An interesting analysis from Anne Twomey, Professor of Constitutional Law at the University of Sydney, in today’s The Conversation, looking at the foreign donations bill currently before the Australian Parliament and its stated purpose of controlling or limiting the influence of foreign donors on the political landscape of Australia. As has been noted, the consequence of the passage of the bill, which the pessimistic part of me says is entirely foreseeable by the present Federal government, on charities and other groups might be significant and, in the worse case scenario, would mean that some charities and other groups that rely on public donations to fund their work might choose to discontinue any public advocacy or stop accepting donations (which would amount to the same thing anyway) because of the administrative burden imposed by the new law.
As Twomey suggests, the purpose of the bill seems to be confused:
If the purpose of this bill is to prevent foreign donations from influencing elections, it manifestly does not achieve that outcome.
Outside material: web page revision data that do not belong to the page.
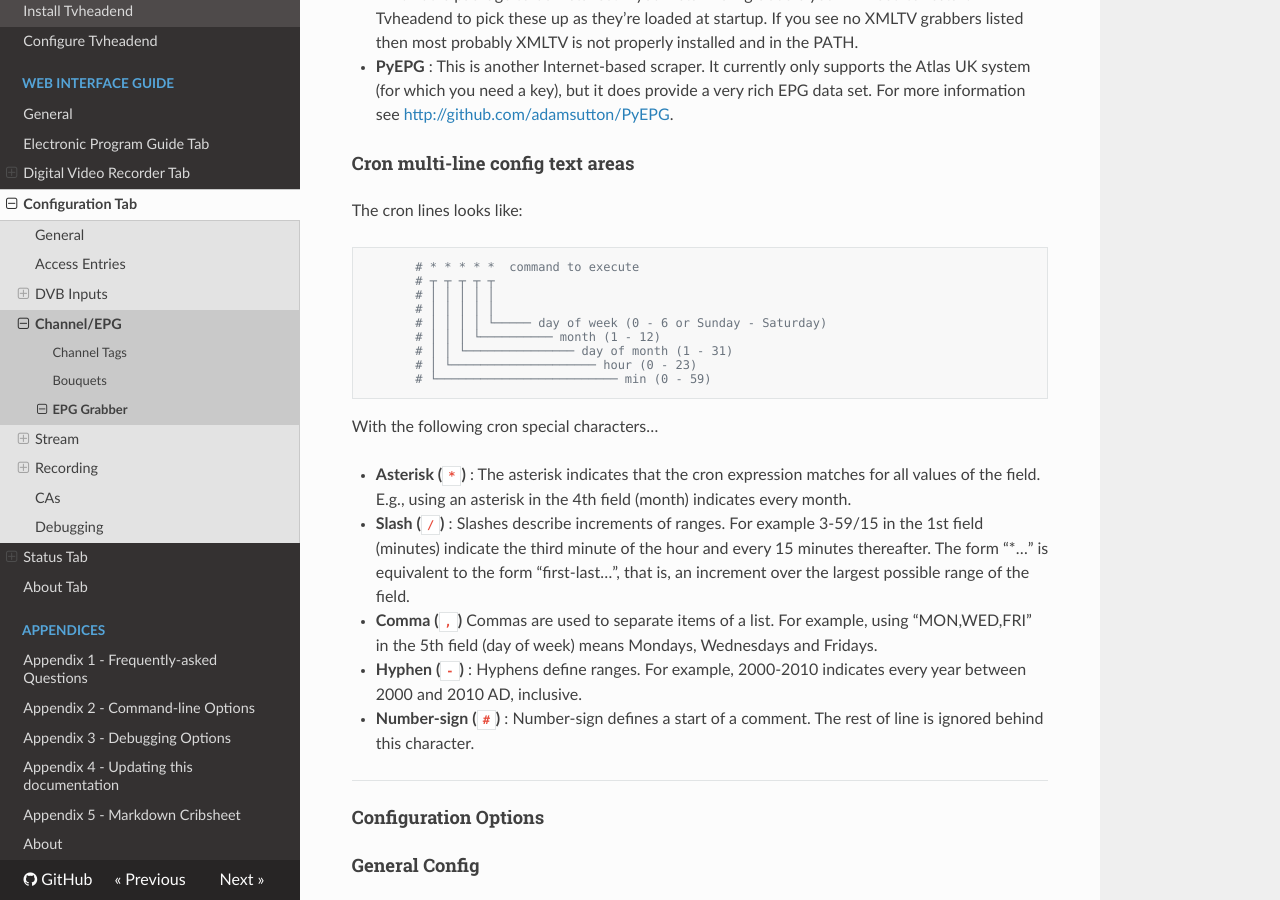
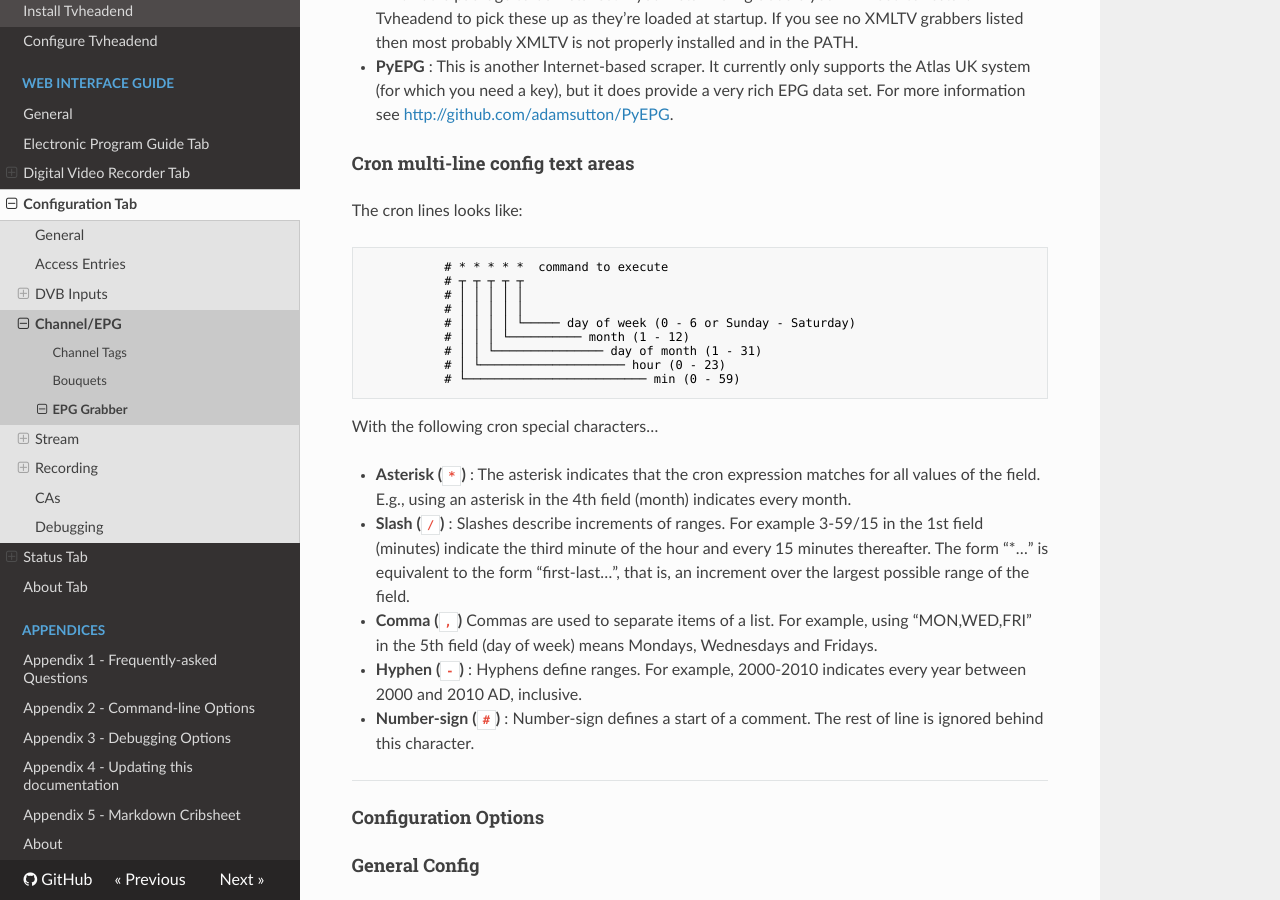
Before and after one commit to tvheadend/tvheadend-documentation, an MkDocs documentation site: the page built from docs/webui/config_epggrab.md, in a window 1280 px wide and 900 px high, scrolled down 1162 px. Built offline with MkDocs 1.6.1, drawn with Linux system fonts in a browser that asks for light colours; nearby versions of some CDN libraries; old or Windows-style settings are respelled for this version of MkDocs.

Commit message:
Improve block code rendering for cron table

````diff
--- a/docs/webui/config_epggrab.md
+++ b/docs/webui/config_epggrab.md
@@ -76,6 +76,7 @@ Button                       | Function
 
 The cron lines looks like:
 
+```no-highlight
            # * * * * *  command to execute
            # ┬ ┬ ┬ ┬ ┬
            # │ │ │ │ │
@@ -85,6 +86,7 @@ The cron lines looks like:
            # │ │ └─────────────── day of month (1 - 31)
            # │ └──────────────────── hour (0 - 23)
            # └───────────────────────── min (0 - 59)
+```
 
 With the following cron special characters...
 
````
Foreign citizens can still donate as much as they like to Australian political parties by donating through a company they have incorporated in Australia.
But if the purpose of the bill is to deter charities and other third parties (regardless of whether they have received a single cent of foreign money) from spending money on the public expression of views that might entail criticism of government policies, then it would very effectively achieve that outcome.
Perhaps it might be best to return to the drawing board, or the drafting table, to make sure the bill is designed to achieve its stated purpose…and nothing else.